■ **Work to complete**
Everything in the entries except the pictures should be repeated exactly.

■ **Record extracts**
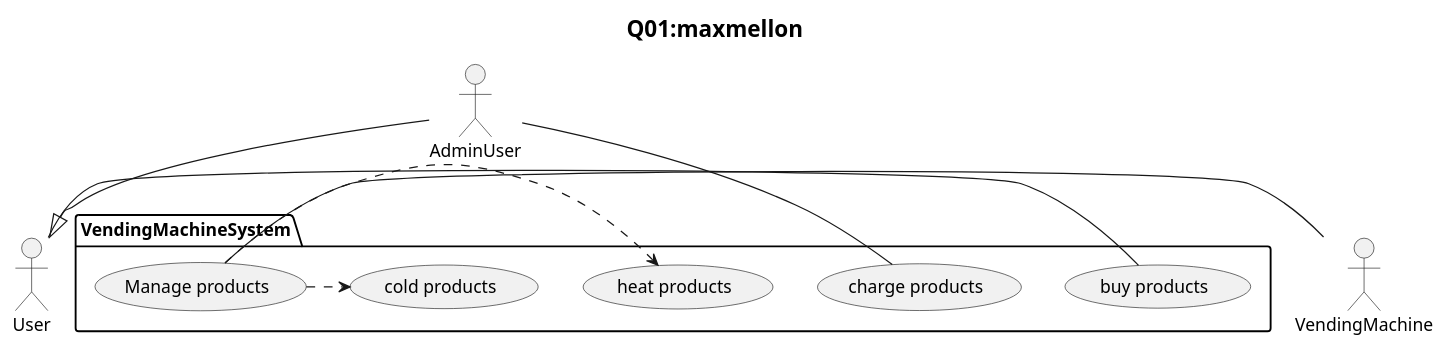
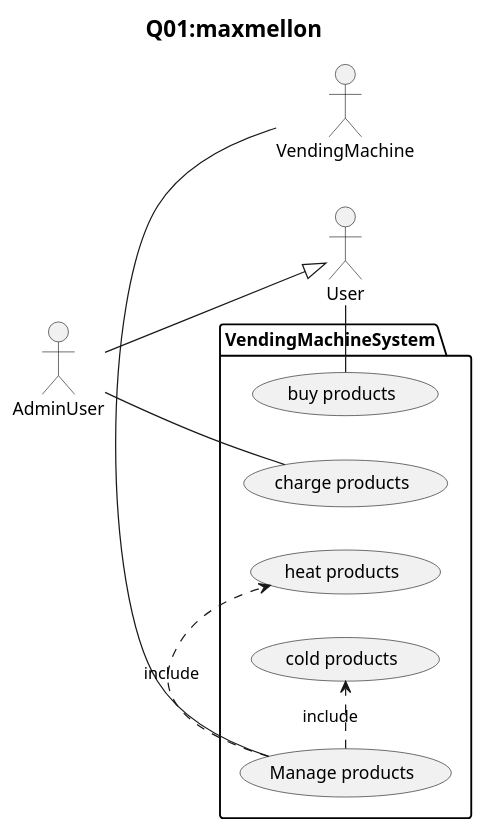
One commit to SLP-ETR-public/plantUML-recture changed the diagram in maxmellon/Q01/Q01.pu. Above: the diagram before and after it, drawn with PlantUML. The commit also changed 1 other file, not shown here.

```diff
--- a/maxmellon/Q01/Q01.pu
+++ b/maxmellon/Q01/Q01.pu
@@ -1,24 +1,25 @@
 @startuml Q01.png
 title <size:18>Q01:maxmellon</size>
 actor User as user
 actor AdminUser as admin
 actor VendingMachine as vending
 user <|-up- admin
 
-top to bottom direction
+left to right direction
 
 package "VendingMachineSystem" {
 
   usecase (buy products)    as buyCase
   usecase (charge products) as chargeCase
   usecase (Manage products) as manageCase
   usecase (heat products)   as heat
   usecase (cold products)   as cold
 
-  user -ri- buyCase
-  admin -ri- chargeCase
+  user    -ri- buyCase
+  admin   -ri- chargeCase
   vending -le- manageCase
-  manageCase .ri.> heat
-  manageCase .ri.> cold
+
+  manageCase .ri.> heat : include
+  manageCase .ri.> cold : include
 }
 @enduml
```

■ **Exercise result**
One commit to SLP-ETR-public/plantUML-recture changed the diagram in maxmellon/Q01/Q01.pu. Above: the diagram before and after it, drawn with PlantUML. The commit also changed 1 other file, not shown here.

```diff
--- a/maxmellon/Q01/Q01.pu
+++ b/maxmellon/Q01/Q01.pu
@@ -1,24 +1,25 @@
 @startuml Q01.png
 title <size:18>Q01:maxmellon</size>
 actor User as user
 actor AdminUser as admin
 actor VendingMachine as vending
 user <|-up- admin
 
-top to bottom direction
+left to right direction
 
 package "VendingMachineSystem" {
 
   usecase (buy products)    as buyCase
   usecase (charge products) as chargeCase
   usecase (Manage products) as manageCase
   usecase (heat products)   as heat
   usecase (cold products)   as cold
 
-  user -ri- buyCase
-  admin -ri- chargeCase
+  user    -ri- buyCase
+  admin   -ri- chargeCase
   vending -le- manageCase
-  manageCase .ri.> heat
-  manageCase .ri.> cold
+
+  manageCase .ri.> heat : include
+  manageCase .ri.> cold : include
 }
 @enduml
```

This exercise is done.